Twenty one years ago staff at Wakehurst Place, the country estate of the Royal Botanic Gardens, Kew, near Haywards Heath, came up with the suggestion of lighting up one of the trees in the garden for Christmas.

The bright idea took off in a big way and since then the Wakehurst Christmas tree has gone on to become a popular festive feature of the local landscape

Back in 1991 the first tree decorated was 30ft tall. It proved such a talking point that staff became more ambitious and later moved on to light a giant redwood tree, close to the sixteenth century Wakehurst mansion

The giant redwood now stands a towering 118ft (35 metres) high and is the largest Christmas tree in England. The tree is the centrepiece of Christmas festivities at Wakehurst and can be seen from miles around when it is lit up.

Decorating the tree with 1,800 Christmas lights is a day-long operation for expert tree climbers from Wakehurst’s conservation and woodland team, using ropes, specialist climbing gear and two high level platforms.

Rigging up the lights begins at first light and continues until dusk when there is a tense moment familiar to everyone decorating their tree at home – testing the lights to make sure they work.

People can enjoy the spectacle of the lights being officially turned on at the Big Switch On ceremony on Saturday December 1 at 6.15pm.

As part of the countdown to the switch on, a choir will be singing around the tree and there will be Christmas craft activities for children in Wakehurst’s Elizabethan mansion.

Iain Parkinson, Wakehurst’s Conservation and Woodland manager, said: “Christmas at Wakehurst just wouldn’t be Christmas without the giant tree – when we first lit a tree here 21 years ago, we never expected it would become so popular.

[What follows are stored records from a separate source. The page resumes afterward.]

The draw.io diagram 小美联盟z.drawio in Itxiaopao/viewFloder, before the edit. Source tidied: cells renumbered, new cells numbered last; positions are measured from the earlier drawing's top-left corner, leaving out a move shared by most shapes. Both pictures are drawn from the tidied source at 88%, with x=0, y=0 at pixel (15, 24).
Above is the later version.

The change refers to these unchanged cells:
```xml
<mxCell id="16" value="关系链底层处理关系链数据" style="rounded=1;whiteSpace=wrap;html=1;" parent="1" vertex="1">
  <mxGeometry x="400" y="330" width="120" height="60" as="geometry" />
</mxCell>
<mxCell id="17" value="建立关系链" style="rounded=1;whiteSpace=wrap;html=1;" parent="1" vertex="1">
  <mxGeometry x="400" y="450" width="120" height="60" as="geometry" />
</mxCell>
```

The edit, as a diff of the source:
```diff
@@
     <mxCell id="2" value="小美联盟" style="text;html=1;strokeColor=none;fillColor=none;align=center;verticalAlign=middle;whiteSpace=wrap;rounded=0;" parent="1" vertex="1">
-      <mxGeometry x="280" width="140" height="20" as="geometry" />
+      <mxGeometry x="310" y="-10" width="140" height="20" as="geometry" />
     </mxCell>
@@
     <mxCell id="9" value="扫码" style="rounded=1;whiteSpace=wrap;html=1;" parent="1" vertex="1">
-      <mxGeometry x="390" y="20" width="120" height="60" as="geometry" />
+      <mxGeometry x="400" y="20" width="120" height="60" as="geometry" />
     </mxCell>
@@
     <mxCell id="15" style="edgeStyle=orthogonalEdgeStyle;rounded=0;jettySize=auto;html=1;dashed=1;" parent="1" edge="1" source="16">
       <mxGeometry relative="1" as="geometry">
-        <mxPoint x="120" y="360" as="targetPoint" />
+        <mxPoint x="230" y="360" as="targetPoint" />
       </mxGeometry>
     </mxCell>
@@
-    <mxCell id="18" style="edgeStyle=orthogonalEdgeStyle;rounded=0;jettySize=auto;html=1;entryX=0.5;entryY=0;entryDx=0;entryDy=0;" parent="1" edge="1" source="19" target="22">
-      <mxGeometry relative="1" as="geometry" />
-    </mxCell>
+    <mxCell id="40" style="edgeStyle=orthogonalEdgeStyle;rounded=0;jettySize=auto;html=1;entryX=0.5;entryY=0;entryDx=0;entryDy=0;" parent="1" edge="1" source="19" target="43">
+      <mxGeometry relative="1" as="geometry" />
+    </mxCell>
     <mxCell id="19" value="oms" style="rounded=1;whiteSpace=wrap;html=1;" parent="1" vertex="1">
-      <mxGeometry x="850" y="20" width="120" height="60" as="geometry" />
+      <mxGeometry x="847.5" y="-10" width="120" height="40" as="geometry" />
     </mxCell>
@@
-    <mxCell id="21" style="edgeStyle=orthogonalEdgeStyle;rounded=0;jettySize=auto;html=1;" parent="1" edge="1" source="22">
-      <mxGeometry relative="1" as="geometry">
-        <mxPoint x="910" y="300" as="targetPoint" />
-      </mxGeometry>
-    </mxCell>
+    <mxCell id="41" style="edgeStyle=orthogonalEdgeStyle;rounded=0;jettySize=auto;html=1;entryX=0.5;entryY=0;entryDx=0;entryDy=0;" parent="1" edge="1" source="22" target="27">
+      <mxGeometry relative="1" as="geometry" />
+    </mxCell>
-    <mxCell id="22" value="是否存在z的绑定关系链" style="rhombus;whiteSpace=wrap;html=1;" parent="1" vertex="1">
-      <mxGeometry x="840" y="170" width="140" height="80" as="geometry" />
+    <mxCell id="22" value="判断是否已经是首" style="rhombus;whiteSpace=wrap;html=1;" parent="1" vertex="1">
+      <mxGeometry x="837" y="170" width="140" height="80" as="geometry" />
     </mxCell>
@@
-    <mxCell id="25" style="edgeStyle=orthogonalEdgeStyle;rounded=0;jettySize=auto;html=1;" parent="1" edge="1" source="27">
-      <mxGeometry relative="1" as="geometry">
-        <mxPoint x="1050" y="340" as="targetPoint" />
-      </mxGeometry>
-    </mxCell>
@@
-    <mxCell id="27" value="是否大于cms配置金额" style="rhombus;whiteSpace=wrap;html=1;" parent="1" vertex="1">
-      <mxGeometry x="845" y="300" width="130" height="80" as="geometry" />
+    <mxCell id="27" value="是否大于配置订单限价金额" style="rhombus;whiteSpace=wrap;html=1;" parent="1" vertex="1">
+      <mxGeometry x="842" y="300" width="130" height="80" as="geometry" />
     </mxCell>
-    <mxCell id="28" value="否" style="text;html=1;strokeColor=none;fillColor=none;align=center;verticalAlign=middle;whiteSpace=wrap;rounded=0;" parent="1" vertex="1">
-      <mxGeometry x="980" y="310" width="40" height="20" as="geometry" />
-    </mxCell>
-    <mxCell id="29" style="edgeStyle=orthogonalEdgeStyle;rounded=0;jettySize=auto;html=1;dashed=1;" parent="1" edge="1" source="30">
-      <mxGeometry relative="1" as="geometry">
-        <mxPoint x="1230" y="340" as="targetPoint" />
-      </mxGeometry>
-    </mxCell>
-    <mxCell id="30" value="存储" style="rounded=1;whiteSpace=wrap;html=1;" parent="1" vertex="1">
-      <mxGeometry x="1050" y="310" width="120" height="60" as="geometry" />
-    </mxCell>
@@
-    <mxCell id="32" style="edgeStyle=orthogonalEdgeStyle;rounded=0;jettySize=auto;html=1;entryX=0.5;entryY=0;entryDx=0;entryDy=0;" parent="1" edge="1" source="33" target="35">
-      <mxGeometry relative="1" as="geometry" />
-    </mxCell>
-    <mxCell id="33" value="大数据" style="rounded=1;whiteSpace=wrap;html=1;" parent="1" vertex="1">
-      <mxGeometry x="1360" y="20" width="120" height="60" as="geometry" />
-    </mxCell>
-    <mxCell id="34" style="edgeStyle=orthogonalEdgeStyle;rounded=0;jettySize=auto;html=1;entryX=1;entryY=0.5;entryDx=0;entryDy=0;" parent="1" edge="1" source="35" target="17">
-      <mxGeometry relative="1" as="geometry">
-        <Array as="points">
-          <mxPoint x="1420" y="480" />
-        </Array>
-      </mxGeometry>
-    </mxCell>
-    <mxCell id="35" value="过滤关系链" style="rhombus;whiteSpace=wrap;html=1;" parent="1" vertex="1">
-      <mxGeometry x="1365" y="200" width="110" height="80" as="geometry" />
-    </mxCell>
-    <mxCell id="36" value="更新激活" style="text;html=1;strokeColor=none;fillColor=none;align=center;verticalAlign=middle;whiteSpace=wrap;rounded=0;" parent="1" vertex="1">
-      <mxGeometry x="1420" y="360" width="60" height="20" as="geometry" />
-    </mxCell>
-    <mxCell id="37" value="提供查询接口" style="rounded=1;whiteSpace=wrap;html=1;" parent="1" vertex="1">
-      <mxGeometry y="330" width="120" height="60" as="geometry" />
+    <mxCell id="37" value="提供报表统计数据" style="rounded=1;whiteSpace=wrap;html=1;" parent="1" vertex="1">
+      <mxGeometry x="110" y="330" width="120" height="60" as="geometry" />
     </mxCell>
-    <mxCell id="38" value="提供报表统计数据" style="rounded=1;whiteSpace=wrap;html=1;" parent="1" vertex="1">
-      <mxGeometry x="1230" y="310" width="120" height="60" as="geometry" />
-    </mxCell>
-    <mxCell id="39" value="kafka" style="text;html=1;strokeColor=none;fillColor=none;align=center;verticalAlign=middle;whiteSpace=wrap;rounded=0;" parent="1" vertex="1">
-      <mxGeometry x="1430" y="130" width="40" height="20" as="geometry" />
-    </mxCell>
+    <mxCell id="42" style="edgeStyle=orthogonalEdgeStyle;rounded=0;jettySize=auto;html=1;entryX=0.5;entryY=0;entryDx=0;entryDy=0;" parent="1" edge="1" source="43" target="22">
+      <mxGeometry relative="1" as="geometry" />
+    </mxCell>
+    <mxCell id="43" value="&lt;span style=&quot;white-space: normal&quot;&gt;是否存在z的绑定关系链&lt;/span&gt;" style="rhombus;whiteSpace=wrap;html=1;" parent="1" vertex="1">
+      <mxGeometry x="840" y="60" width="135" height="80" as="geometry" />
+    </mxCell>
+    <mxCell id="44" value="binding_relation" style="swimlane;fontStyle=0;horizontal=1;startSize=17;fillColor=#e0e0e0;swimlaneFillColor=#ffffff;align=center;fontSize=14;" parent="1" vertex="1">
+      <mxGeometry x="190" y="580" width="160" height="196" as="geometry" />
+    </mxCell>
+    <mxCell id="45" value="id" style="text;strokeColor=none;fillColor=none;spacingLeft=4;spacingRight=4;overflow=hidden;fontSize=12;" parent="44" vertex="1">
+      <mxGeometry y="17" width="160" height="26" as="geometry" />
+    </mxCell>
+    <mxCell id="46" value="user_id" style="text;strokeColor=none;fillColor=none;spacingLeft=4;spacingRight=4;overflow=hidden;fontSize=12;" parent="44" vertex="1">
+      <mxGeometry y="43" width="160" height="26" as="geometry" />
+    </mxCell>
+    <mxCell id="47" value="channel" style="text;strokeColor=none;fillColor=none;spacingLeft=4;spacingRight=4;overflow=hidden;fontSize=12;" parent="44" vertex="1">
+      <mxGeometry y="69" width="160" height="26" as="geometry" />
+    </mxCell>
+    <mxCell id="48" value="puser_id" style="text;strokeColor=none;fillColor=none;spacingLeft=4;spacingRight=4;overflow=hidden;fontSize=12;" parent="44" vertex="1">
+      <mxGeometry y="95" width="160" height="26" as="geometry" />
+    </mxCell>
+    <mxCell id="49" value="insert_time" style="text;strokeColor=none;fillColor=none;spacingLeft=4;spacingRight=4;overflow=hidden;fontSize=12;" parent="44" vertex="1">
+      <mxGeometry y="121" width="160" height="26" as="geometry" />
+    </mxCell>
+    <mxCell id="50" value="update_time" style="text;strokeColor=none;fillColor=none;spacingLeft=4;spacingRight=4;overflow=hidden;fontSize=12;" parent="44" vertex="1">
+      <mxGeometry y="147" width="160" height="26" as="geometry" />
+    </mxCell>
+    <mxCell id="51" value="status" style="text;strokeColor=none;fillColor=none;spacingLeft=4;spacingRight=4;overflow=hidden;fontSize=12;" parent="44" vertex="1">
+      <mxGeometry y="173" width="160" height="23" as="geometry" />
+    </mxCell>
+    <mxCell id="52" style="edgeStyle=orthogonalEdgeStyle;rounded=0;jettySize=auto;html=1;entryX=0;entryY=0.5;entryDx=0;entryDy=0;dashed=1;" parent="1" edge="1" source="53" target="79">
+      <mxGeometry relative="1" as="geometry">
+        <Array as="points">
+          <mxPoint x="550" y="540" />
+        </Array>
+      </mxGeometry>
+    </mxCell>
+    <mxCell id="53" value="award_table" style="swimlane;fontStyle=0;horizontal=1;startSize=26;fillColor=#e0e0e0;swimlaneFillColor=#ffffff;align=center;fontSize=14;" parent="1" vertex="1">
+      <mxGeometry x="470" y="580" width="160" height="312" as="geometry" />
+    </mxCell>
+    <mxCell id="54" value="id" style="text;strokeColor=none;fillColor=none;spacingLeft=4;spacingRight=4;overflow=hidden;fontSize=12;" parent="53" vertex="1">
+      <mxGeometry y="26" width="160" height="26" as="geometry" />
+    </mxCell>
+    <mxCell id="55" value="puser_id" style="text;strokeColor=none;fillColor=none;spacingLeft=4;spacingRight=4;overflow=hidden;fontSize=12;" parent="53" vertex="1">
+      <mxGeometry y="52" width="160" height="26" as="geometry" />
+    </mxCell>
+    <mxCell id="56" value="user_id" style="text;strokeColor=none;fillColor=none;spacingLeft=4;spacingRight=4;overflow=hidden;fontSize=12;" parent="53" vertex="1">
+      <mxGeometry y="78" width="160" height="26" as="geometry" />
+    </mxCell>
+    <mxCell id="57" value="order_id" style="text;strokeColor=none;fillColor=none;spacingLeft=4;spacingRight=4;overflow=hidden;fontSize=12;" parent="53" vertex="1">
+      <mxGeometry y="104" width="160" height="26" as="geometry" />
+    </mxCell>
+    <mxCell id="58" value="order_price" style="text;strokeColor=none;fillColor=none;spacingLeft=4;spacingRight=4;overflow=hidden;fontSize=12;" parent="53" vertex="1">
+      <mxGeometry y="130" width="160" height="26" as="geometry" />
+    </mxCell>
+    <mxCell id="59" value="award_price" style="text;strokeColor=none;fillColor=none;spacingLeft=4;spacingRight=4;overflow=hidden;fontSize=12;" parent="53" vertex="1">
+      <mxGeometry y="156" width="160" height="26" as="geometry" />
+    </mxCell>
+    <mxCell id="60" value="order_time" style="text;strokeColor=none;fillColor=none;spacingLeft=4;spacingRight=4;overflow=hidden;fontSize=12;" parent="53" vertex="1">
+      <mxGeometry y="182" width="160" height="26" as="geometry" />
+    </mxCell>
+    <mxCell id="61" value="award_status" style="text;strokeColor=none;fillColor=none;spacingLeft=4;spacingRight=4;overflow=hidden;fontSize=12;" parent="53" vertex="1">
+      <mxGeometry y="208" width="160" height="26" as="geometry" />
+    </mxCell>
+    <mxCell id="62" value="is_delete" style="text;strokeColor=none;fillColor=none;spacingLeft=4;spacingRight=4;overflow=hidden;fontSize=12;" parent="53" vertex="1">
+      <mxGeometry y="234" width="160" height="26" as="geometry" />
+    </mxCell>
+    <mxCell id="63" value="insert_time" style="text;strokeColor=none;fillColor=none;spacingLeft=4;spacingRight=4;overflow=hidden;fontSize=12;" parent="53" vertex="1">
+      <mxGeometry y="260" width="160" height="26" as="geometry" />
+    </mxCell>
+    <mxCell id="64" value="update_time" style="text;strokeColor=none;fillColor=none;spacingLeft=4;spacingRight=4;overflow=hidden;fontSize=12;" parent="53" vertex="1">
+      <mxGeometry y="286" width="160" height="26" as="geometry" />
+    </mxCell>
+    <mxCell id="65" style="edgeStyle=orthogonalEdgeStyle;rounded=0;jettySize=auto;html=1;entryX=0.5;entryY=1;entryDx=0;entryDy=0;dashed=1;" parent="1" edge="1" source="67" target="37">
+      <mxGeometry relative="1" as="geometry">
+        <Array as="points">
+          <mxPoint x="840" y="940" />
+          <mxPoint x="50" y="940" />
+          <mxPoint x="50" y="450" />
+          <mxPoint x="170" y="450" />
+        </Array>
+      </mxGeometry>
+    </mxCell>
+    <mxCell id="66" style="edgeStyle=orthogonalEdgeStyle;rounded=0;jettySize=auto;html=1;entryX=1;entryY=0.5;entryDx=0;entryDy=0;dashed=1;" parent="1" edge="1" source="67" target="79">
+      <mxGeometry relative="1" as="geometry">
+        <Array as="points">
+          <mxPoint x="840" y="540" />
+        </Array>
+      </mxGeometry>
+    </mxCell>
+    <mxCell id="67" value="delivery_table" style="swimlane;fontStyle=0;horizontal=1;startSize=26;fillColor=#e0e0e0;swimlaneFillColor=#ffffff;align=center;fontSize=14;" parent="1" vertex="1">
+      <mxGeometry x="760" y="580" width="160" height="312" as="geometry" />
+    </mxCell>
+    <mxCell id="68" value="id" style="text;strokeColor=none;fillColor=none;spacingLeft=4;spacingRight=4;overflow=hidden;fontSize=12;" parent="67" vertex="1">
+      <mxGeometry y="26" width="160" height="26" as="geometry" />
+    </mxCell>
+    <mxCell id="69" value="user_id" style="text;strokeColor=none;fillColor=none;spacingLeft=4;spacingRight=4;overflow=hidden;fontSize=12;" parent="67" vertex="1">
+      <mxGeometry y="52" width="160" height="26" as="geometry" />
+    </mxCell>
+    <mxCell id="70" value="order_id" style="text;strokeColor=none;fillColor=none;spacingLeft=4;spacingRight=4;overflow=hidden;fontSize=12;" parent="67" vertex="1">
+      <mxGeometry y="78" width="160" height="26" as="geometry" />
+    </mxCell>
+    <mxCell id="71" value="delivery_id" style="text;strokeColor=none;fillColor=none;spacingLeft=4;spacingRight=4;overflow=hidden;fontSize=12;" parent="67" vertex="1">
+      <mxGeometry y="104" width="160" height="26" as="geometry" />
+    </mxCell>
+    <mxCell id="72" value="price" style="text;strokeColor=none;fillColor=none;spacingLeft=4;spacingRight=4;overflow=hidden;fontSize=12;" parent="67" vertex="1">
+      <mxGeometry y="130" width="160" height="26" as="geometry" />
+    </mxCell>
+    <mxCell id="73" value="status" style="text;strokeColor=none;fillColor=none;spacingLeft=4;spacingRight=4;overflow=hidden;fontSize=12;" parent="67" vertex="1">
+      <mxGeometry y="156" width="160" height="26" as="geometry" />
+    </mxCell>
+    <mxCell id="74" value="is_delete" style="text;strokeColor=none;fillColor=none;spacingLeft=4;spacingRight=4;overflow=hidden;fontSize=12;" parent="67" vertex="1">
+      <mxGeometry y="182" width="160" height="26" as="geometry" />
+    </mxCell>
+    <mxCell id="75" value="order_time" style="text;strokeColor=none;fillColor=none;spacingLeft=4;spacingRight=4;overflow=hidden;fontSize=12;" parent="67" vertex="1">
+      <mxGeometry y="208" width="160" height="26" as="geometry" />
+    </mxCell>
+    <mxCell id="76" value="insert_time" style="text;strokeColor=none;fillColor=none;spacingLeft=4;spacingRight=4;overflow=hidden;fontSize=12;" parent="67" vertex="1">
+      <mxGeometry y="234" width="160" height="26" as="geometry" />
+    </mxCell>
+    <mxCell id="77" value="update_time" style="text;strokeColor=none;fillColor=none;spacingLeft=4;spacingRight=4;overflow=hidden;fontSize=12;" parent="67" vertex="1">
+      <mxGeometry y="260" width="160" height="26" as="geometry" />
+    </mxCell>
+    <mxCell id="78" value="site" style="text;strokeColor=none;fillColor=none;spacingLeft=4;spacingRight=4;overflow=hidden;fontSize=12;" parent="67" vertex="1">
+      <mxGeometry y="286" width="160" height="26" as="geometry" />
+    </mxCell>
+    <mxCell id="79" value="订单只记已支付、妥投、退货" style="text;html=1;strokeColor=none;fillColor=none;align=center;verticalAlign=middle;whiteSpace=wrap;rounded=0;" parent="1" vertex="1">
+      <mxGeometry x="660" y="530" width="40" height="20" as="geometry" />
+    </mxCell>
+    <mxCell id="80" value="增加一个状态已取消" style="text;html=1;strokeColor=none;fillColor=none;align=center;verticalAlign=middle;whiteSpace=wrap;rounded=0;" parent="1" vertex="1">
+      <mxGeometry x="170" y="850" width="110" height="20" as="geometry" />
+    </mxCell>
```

“Over the years it has become part of many people’s Christmas traditions, they come along to enjoy a winter walk in the gardens and see the tree lit up, and we are looking forward to welcoming regular and new visitors back again this year.”